* **THE PROBLEM**:
Return each line of the records below in which the string "report" turns up.

* **SUPPLIED MATERIAL**:
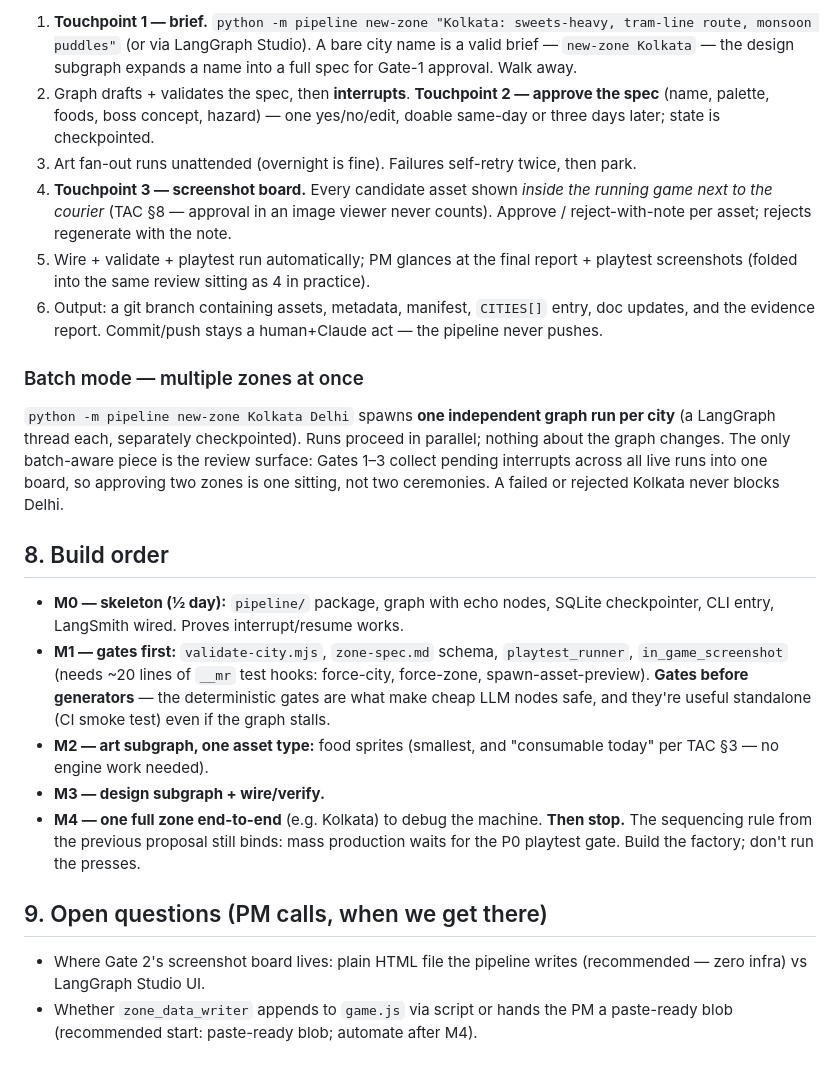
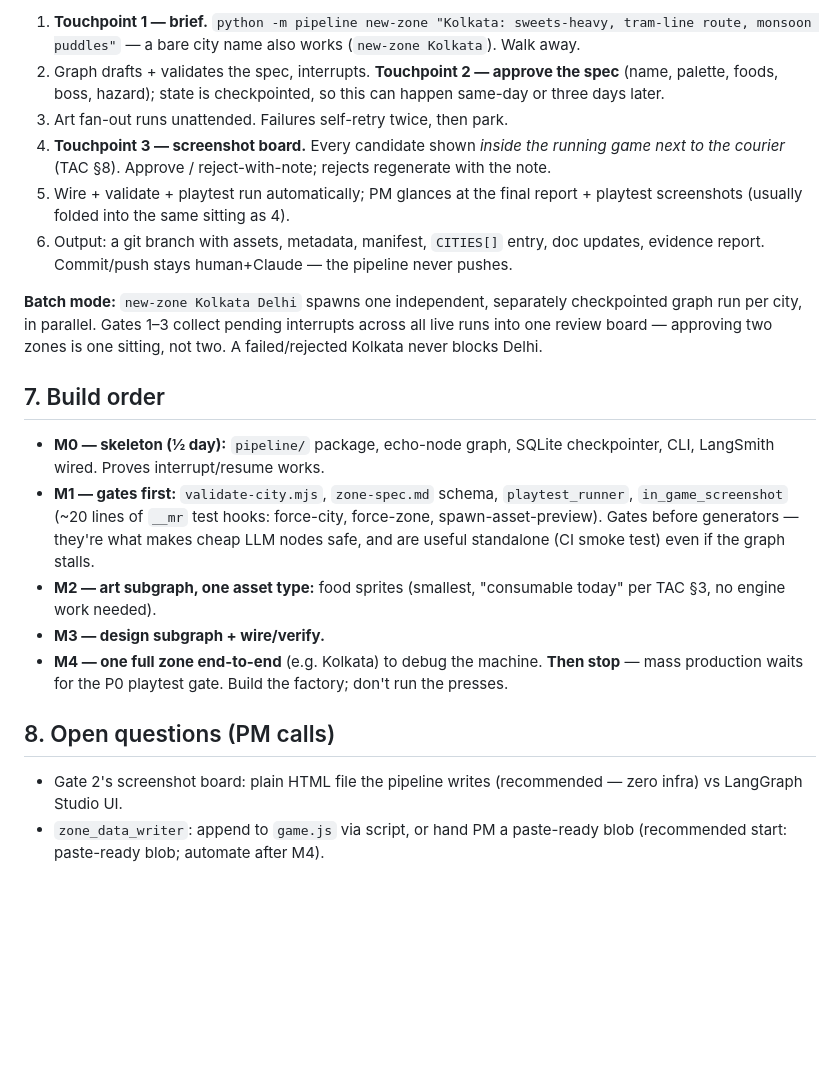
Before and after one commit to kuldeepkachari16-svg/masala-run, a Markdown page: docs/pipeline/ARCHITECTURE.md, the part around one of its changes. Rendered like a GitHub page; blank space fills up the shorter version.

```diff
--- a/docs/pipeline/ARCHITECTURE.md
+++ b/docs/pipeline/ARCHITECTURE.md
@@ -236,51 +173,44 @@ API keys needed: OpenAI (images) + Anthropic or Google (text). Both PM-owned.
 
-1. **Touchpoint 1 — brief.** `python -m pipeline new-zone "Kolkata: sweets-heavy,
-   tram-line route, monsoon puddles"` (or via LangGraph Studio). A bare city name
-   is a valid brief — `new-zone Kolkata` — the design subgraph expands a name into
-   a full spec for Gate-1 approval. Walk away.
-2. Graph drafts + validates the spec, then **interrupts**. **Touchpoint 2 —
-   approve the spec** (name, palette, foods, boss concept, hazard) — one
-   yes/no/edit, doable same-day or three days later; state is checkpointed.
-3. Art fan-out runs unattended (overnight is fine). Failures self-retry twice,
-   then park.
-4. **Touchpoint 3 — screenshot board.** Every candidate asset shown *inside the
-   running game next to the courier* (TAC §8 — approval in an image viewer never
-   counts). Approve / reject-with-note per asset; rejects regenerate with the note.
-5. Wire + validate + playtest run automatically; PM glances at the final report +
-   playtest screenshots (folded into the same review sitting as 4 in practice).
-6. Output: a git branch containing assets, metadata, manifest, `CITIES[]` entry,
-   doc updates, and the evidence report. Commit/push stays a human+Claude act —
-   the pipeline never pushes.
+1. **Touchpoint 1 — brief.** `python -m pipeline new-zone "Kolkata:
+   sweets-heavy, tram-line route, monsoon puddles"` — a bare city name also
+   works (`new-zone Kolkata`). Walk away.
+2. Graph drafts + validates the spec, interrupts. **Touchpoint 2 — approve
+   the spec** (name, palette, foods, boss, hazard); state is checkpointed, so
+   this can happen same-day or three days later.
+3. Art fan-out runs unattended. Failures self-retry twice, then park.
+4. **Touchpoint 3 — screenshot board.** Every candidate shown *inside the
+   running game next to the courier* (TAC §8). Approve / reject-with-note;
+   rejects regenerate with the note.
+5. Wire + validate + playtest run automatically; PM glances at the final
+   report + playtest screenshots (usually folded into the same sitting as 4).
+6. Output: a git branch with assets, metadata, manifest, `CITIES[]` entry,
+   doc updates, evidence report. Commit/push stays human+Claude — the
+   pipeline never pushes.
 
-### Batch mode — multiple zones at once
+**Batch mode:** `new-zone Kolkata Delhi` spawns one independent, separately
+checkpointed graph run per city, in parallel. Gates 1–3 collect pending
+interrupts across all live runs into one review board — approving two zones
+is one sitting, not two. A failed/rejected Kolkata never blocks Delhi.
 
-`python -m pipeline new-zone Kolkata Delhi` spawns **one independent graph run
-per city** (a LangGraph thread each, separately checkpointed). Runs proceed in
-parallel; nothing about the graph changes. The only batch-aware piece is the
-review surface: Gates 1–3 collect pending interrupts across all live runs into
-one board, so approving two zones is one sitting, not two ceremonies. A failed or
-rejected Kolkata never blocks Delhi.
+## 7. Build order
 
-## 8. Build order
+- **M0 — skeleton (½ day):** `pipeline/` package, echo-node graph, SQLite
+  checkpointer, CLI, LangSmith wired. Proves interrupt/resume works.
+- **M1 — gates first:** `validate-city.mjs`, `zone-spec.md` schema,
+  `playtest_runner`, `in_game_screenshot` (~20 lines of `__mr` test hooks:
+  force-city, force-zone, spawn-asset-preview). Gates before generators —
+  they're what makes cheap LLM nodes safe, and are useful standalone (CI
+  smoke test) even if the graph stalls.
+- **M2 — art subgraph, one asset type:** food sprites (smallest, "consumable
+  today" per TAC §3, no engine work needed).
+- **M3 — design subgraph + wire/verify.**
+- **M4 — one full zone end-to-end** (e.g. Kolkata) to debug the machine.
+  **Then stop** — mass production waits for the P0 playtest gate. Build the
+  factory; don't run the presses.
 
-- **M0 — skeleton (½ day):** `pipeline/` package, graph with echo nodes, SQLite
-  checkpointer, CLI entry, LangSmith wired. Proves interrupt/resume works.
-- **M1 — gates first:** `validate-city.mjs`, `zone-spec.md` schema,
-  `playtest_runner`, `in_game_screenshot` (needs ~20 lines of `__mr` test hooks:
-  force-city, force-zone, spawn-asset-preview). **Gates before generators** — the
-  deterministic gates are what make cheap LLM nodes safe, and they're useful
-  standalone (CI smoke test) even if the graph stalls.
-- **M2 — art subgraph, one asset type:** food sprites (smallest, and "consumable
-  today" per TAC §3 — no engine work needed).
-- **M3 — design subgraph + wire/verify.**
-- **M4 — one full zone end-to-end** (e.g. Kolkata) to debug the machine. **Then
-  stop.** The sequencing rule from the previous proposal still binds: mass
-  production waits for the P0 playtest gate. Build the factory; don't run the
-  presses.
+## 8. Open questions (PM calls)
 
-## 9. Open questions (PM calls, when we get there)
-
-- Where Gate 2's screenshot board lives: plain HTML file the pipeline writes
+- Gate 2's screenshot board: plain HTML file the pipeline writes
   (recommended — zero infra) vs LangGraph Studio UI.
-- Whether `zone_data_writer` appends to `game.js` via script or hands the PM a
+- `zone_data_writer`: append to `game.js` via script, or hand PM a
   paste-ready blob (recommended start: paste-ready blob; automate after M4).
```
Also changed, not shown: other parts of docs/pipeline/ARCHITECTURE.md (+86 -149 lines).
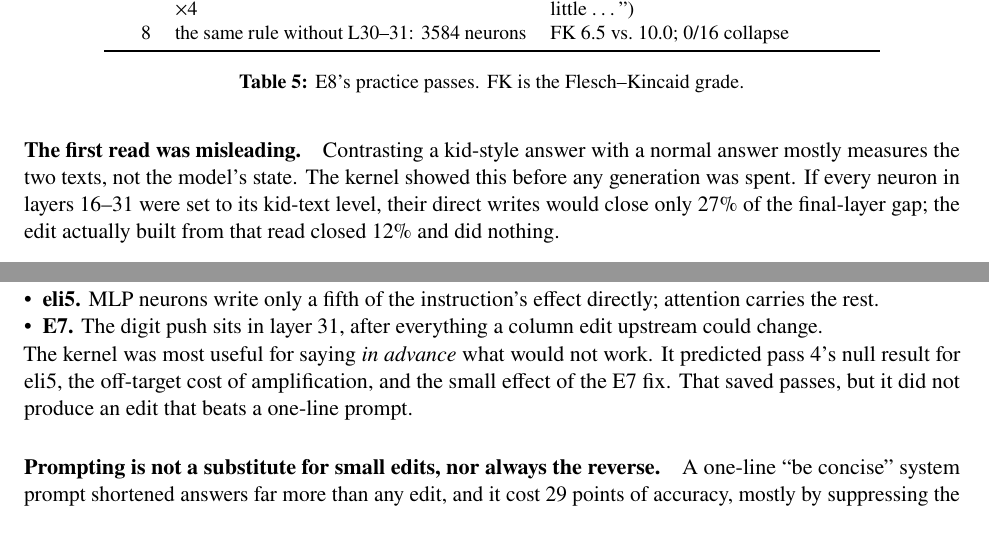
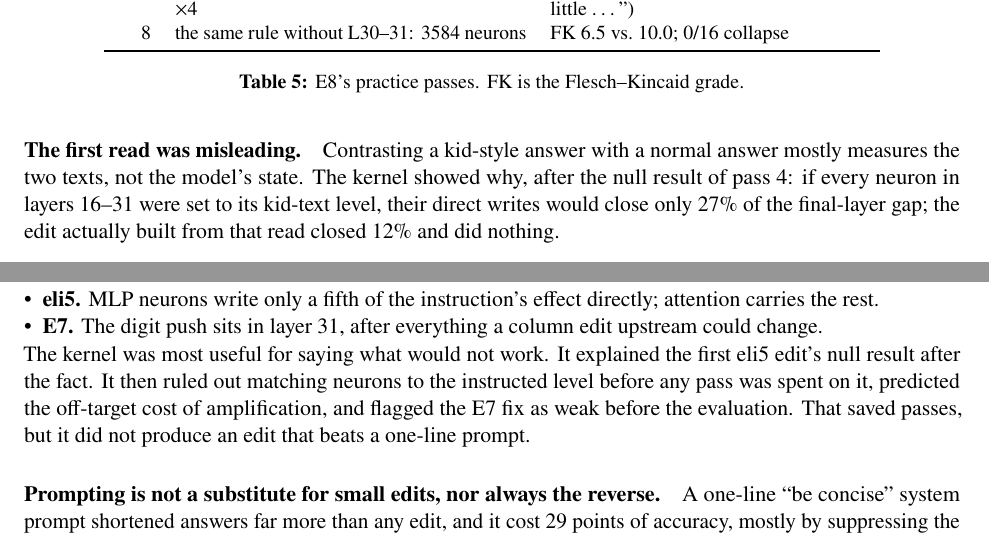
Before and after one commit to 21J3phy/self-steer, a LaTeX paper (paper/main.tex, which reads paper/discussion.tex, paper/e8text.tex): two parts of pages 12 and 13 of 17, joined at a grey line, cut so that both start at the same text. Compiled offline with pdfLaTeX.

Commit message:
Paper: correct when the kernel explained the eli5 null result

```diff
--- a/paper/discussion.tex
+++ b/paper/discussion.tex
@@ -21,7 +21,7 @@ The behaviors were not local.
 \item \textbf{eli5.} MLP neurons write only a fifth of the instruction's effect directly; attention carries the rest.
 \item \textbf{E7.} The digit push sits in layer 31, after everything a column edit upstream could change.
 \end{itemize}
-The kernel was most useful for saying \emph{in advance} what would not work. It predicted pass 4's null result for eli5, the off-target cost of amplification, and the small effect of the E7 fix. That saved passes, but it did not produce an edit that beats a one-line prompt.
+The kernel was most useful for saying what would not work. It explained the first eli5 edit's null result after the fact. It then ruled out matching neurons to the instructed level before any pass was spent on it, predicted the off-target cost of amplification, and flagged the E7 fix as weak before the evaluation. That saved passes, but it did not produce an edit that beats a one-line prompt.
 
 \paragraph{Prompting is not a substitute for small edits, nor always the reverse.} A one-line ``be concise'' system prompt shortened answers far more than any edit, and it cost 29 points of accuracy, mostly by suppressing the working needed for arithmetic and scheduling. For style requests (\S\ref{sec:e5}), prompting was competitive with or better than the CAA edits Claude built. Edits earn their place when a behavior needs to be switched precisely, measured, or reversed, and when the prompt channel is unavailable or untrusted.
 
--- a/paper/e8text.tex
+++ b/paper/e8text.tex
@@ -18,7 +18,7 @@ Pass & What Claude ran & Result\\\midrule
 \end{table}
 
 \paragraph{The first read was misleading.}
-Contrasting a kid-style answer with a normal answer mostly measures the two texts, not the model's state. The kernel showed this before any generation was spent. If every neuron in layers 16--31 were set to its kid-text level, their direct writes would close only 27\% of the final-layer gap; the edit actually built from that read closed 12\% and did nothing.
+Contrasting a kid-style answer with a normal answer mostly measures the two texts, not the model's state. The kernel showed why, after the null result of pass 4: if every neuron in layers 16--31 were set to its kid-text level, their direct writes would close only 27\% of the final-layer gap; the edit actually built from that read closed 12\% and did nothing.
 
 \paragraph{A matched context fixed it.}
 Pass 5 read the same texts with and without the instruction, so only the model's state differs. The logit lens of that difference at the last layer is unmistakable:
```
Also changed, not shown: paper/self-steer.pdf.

* **OUTPUT OF THE EXERCISE**:
-5. Wire + validate + playtest run automatically; PM glances at the final report +
-   doc updates, and the evidence report. Commit/push stays a human+Claude act —
+   report + playtest screenshots (usually folded into the same sitting as 4).
+   doc updates, evidence report. Commit/push stays human+Claude — the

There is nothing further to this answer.